Bahía de los Angeles
We slowly made our way down Highway 1 into the Baja’s great Biopshere Reserve, stopping for one night near the cave paintings in the Valle de los Cirios. The desert was full of such cool plants.
We took the turnoff to Bahía de los Ángeles on the Sea of Cortez side. We started to relax again. The road was smooth. We listened to an audiobook by Amy Tan called The Bonesetter’s Daughter hich Kelly’s mom had given us in Kansas. Then we arrived at the beautiful government-protected camping area at Playa la Gringa.
The water is calm because Edd said it was like “a bay inside a bay inside a bay”. The water was also really clear and there were many spots to snorkel. We put on our flippers and masks and saw brown and yellow Cortez Angelfish, red Pyramid Starfish, small spotted stingrays, striped Sargeant Majors and a super vibrant bluey purple fish I must find the name of.
Behind our site there were wetlands and a small inlet which filled and emptied with the tides. This was a great time for birdwatching and listening for the tinkling of some quarter-sized crabs making their escape.
The only problem? It was too darn hot, especially at night, when temps floated around 29°C (85°F).
In addition to being in the Biosphere Reserve, the natural areas of Bahía de los Ángeles are protected by other agencies and conventions. So maybe that’s why resources are scarce in town. It’s understandable, but it also made it difficult for us. There is no cell phone signal, slow (and hardly ever free) wifi, but worst, little tap water, which we needed for our tank. The gas station where we filled up the first day had run out. Dagget’s RV park didn’t have any to sell us either. We ended up putting in a few gallons of purified drinking water.
Residents must be used to this because they conserve water by storing it in tanks and barrels. This probably also leads to high prices. We wanted to wash our sweaty sheets and a laundry woman told us she’d charge us $7 USD for one machine load–an outrageous price anywhere.
We looked into doing whale shark tours from here with Ricardo’s dive shop, but they wanted $200 USD for a boat and there weren’t any other people around we could share with. We were going to wait for a couple days, The heat and humidity was too tough for us.
We agreed to go back to the Pacific side of the peninsula, which was averaging about 22°C, and getting cooler at night.
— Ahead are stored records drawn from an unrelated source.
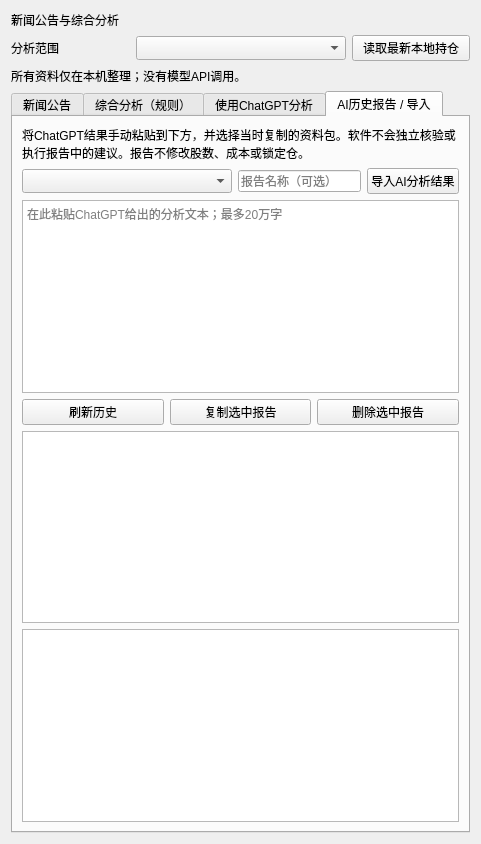
The window that stockwidget/ui/briefing.ui (kri41106/a-share-ai-butler) describes before a commit, drawn with Qt 5.
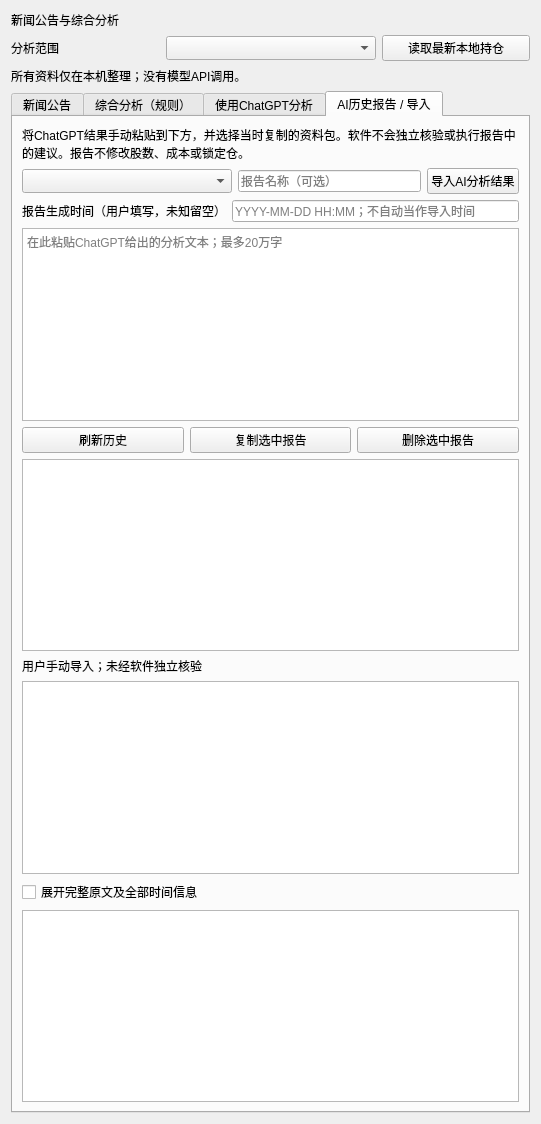
The same window after the commit. The open tabs and pages were chosen to show the change.

Commit message: feat: preserve quote snapshots and add concise manual AI reports

Patch:
```diff
--- a/stockwidget/ui/briefing.ui
+++ b/stockwidget/ui/briefing.ui
@@ -195,7 +195,17 @@
        <item>
         <widget class="QCheckBox" name="privateCheck">
          <property name="text">
-          <string>主动包含成本、持股数量、锁定/策略仓、组合盈亏及个人提醒（默认不包含）</string>
+          <string>主动包含成本、持股数量、锁定/策略仓、组合盈亏及个人提醒（记住选择，可随时关闭）</string>
+         </property>
+        </widget>
+       </item>
+       <item>
+        <widget class="QLabel" name="privacyStateLabel">
+         <property name="text">
+          <string>未包含持仓（默认）；可主动选择并记住偏好</string>
+         </property>
+         <property name="wordWrap">
+          <bool>true</bool>
          </property>
         </widget>
        </item>
@@ -222,6 +232,13 @@
            </property>
           </widget>
          </item>
+         <item>
+          <widget class="QPushButton" name="refreshQuotesButton">
+           <property name="text">
+            <string>刷新行情</string>
+           </property>
+          </widget>
+         </item>
         </layout>
        </item>
        <item>
@@ -234,7 +251,7 @@
        <item>
         <widget class="QLabel" name="promptNotice">
          <property name="text">
-          <string>预览内容就是复制内容。默认排除私人持仓；包含时也只复制到剪贴板，由你决定是否粘贴发送。新闻/公告仅为不可信引用文本，不作为程序命令。</string>
+          <string>预览内容就是复制内容。首次默认排除私人持仓；包含时也只复制到剪贴板，由你决定是否粘贴发送。新闻/公告仅为不可信引用文本，不作为程序命令。</string>
          </property>
          <property name="wordWrap">
           <bool>true</bool>
@@ -289,6 +306,24 @@
          </item>
         </layout>
        </item>
+       <item>
+        <layout class="QHBoxLayout" name="generationRow">
+         <item>
+          <widget class="QLabel" name="generatedLabel">
+           <property name="text">
+            <string>报告生成时间（用户填写，未知留空）</string>
+           </property>
+          </widget>
+         </item>
+         <item>
+          <widget class="QLineEdit" name="generatedAtEdit">
+           <property name="placeholderText">
+            <string>YYYY-MM-DD HH:MM；不自动当作导入时间</string>
+           </property>
+          </widget>
+         </item>
+        </layout>
+       </item>
        <item>
         <widget class="QPlainTextEdit" name="importText">
          <property name="readOnly">
@@ -298,7 +333,7 @@
           <string>在此粘贴ChatGPT给出的分析文本；最多20万字</string>
          </property>
          <property name="maximumHeight">
-          <number>105</number>
+          <number>70</number>
          </property>
         </widget>
        </item>
@@ -337,6 +372,33 @@
          </property>
          <property name="editTriggers">
           <set>QAbstractItemView::NoEditTriggers</set>
+         </property>
+         <property name="maximumHeight">
+          <number>130</number>
+         </property>
+        </widget>
+       </item>
+       <item>
+        <widget class="QLabel" name="reportStateLabel">
+         <property name="wordWrap">
+          <bool>true</bool>
+         </property>
+         <property name="text">
+          <string>用户手动导入；未经软件独立核验</string>
+         </property>
+        </widget>
+       </item>
+       <item>
+        <widget class="QPlainTextEdit" name="suggestionText">
+         <property name="readOnly">
+          <bool>true</bool>
+         </property>
+        </widget>
+       </item>
+       <item>
+        <widget class="QCheckBox" name="expandReportCheck">
+         <property name="text">
+          <string>展开完整原文及全部时间信息</string>
          </property>
         </widget>
        </item>
```
The commit also changes 17 other files.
Our advice from this week? If you get a chance to go to live off the grid in Bahía de los Ángeles, take it. But go in winter! And keep your eyes peeled for dolphins but also slugs and sting rays! Most importantly, remember that the policía are keeping their eyes peeled for you, so don’t give them any reason to stop you!